The heavily anticipated minutes from the last FOMC meeting in late January, when interest rates were kept unchanged as expected, were released on Wednesday afternoon. Prior to the release, markets were expecting the minutes to take on greater market-moving significance than would normally be the case, as the recent equity market correction has been attributed in large part to increased concerns over rising inflation and interest rates. In the immediate aftermath of the release, markets were indeed moved – and in wildly diverging directions – as investors speculated on the Fed’s somewhat mixed messages.
The minutes from January’s FOMC meeting revealed Fed officials’ acknowledgement of rising economic growth and inflation, as well as continuing strength in the labor market. Inflation was seen as likely to reach the central bank’s 2% target over the medium-term. In addition, as a result of “upside risks” for economic growth that Fed officials forecasted due to recent tax reform legislation and other factors, economic projections initially made in December were revised higher in January.
For these reasons, Fed officials confirmed that tighter monetary policy and higher interest rates would likely be necessary and appropriate. However, the minutes continued to stress a “gradual” approach to policy tightening, and did not sound any alarm bells about surging or overheating inflation. Markets had been fearing a potentially accelerated rise in inflation after recent wage growth and consumer price inflation data came out significantly higher than expected.
Prior to Wednesday’s release of the FOMC minutes, stock indexes had been moving sharply higher as bond yields and the US dollar had both pulled back moderately.
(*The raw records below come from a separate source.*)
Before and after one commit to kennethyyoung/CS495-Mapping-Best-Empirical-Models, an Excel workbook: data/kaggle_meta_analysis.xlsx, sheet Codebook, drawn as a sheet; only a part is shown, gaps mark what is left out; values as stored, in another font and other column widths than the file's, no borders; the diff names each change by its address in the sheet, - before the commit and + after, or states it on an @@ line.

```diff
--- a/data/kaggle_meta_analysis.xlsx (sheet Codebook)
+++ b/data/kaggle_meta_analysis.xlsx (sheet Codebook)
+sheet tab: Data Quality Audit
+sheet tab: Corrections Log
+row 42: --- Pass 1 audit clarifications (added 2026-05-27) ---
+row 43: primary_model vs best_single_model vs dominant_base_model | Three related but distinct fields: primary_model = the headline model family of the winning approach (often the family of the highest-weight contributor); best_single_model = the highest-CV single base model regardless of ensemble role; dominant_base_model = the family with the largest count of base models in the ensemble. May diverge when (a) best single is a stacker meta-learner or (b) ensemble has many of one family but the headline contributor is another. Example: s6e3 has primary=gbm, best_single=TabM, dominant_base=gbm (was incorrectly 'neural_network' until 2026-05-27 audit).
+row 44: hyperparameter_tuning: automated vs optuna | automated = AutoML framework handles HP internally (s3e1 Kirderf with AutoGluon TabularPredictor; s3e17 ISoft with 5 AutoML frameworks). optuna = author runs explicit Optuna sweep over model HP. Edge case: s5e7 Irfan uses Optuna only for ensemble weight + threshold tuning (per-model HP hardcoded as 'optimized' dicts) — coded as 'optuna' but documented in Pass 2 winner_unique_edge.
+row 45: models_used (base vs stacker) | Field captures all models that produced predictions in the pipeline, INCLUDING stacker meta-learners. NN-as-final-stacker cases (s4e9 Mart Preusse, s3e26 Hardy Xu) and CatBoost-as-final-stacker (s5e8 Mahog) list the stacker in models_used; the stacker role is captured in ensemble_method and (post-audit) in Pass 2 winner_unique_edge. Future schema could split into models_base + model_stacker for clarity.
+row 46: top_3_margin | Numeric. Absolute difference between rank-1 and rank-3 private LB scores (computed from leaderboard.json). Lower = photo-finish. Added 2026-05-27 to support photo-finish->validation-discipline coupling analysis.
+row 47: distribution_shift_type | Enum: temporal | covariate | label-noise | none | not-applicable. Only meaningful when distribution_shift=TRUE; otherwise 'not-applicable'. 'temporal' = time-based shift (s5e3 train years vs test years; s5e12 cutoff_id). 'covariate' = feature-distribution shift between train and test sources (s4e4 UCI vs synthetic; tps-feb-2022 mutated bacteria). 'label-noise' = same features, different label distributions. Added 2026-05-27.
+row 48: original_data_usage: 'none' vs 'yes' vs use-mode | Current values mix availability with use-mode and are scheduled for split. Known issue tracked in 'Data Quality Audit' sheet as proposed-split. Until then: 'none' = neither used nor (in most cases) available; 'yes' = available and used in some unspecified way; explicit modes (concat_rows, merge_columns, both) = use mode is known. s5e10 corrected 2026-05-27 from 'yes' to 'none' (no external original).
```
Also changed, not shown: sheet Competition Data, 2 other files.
Immediately after the release, these market moves were extended, as investors initially saw the minutes leaning slightly more to the dovish side, due in part to the Fed’s repeated focus on a gradual approach to higher interest rates. As markets digested the hawkish aspects of the release, however, markets reversed course. The dollar quickly surged as US government bond yields hit new multi-year highs. US stocks gave up all of the sharp gains from earlier in the day to slip back significantly into negative territory by the end of the trading day, with volatility still elevated from the market’s recent gyrations.
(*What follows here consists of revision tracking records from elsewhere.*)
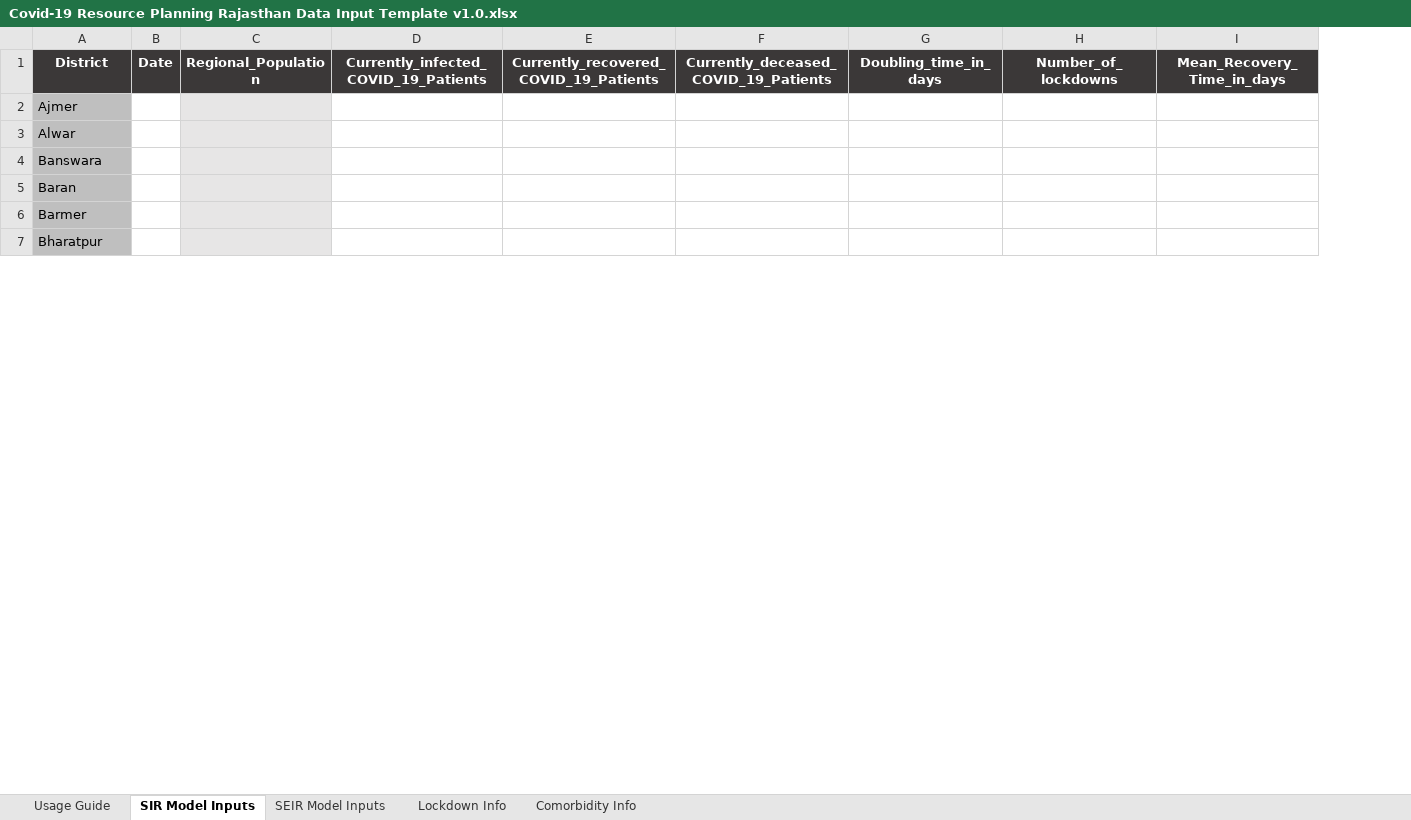
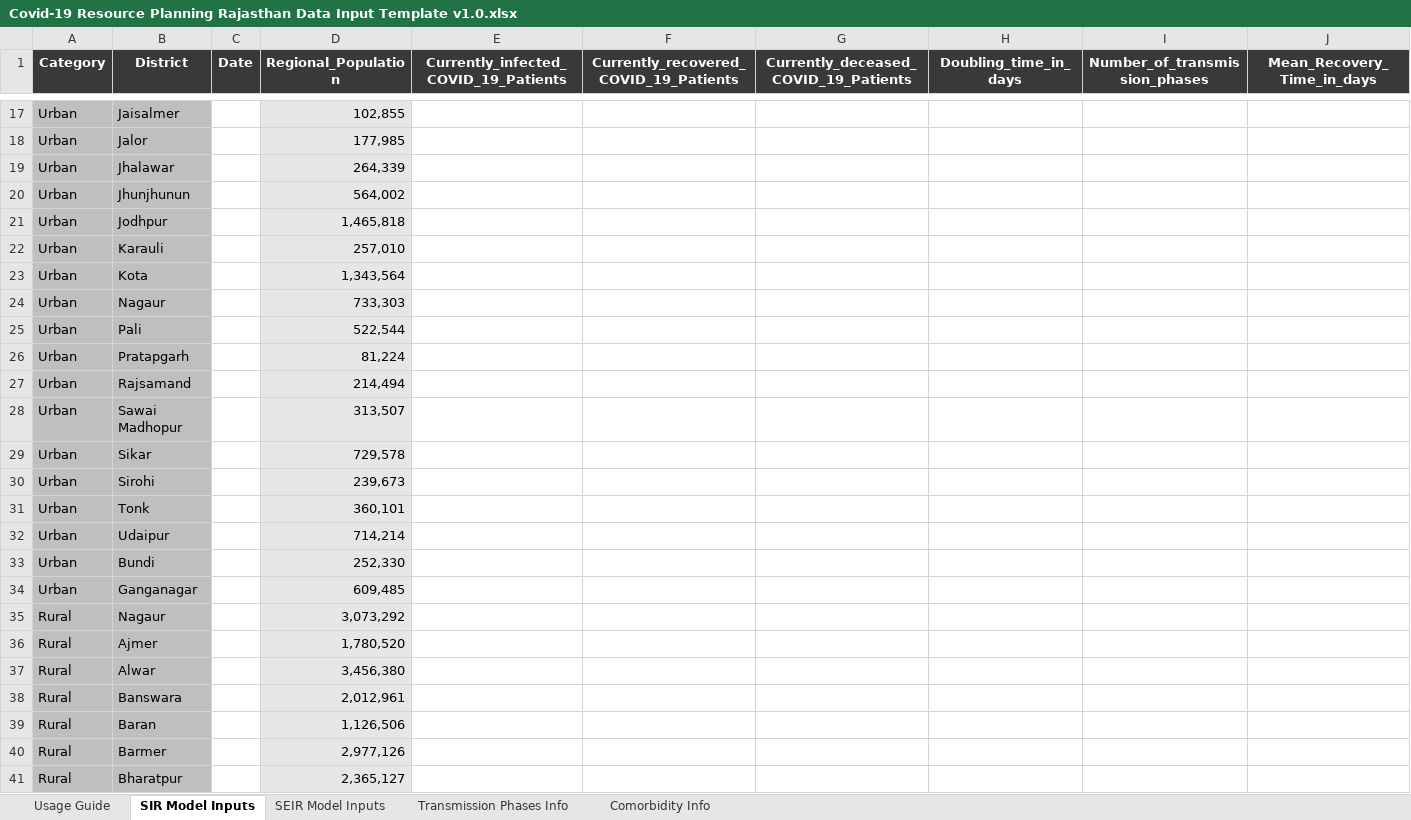
Before and after one commit to pinkman160/EYIP_v2, an Excel workbook: Covid-19 Resource Planning Rajasthan Data Input Template v1.0.xlsx, sheet SIR Model Inputs, drawn as a sheet; only a part is shown, gaps mark what is left out; values as stored, in another font and other column widths than the file's, no borders; removed rows and columns are numbered as before the commit, all else as after; rows hold the shown columns only; the diff covers the shown part only; the diff names each change by its address in the sheet, - before the commit and + after, or states it on an @@ line.

```diff
--- a/Covid-19 Resource Planning Rajasthan Data Input Template v1.0.xlsx (sheet SIR Model Inputs)
+++ b/Covid-19 Resource Planning Rajasthan Data Input Template v1.0.xlsx (sheet SIR Model Inputs)
-sheet tab: Lockdown Info
+sheet tab: Transmission Phases Info
+column A (Category), rows 36-41: all Rural
-column C (Regional_Population), empty
+column D (Regional_Population), rows 36-41: 1,780,520 | 3,456,380 | 2,012,961 | 1,126,506 | 2,977,126 | 2,365,127
-column H (Number_of_lockdowns), empty
+column I (Number_of_transmission_phases), empty
+row 17: Urban | Jaisalmer |  | 102,855
+row 18: Urban | Jalor |  | 177,985
+row 19: Urban | Jhalawar |  | 264,339
+row 20: Urban | Jhunjhunun |  | 564,002
+row 21: Urban | Jodhpur |  | 1,465,818
+row 22: Urban | Karauli |  | 257,010
+row 23: Urban | Kota |  | 1,343,564
@@ row 26 moved to row 24: Urban @@
+row 25: Urban | Pali |  | 522,544
+row 26: Urban | Pratapgarh |  | 81,224
+row 27: Urban | Rajsamand |  | 214,494
+row 28: Urban | Sawai Madhopur |  | 313,507
+row 29: Urban | Sikar |  | 729,578
+row 30: Urban | Sirohi |  | 239,673
+row 31: Urban | Tonk |  | 360,101
+row 32: Urban | Udaipur |  | 714,214
+row 33: Urban | Bundi |  | 252,330
+row 34: Urban | Ganganagar |  | 609,485
+row 35: Rural | Nagaur |  | 3,073,292
```
Also changed, not shown: 15 added rows elsewhere in this sheet, sheet Comorbidity Info, sheet SEIR Model Inputs, sheet Transmission Phases Info, sheet Usage Guide, charts or pictures, 1 other file.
The wild market whipsaws that were seen after the Fed’s release of minutes suggest that heightened market volatility is likely here to stay, at least for the time being. With investors continuing to worry over rising inflation and interest rates, the unusually complacent markets of 2017 may well be a thing of the past.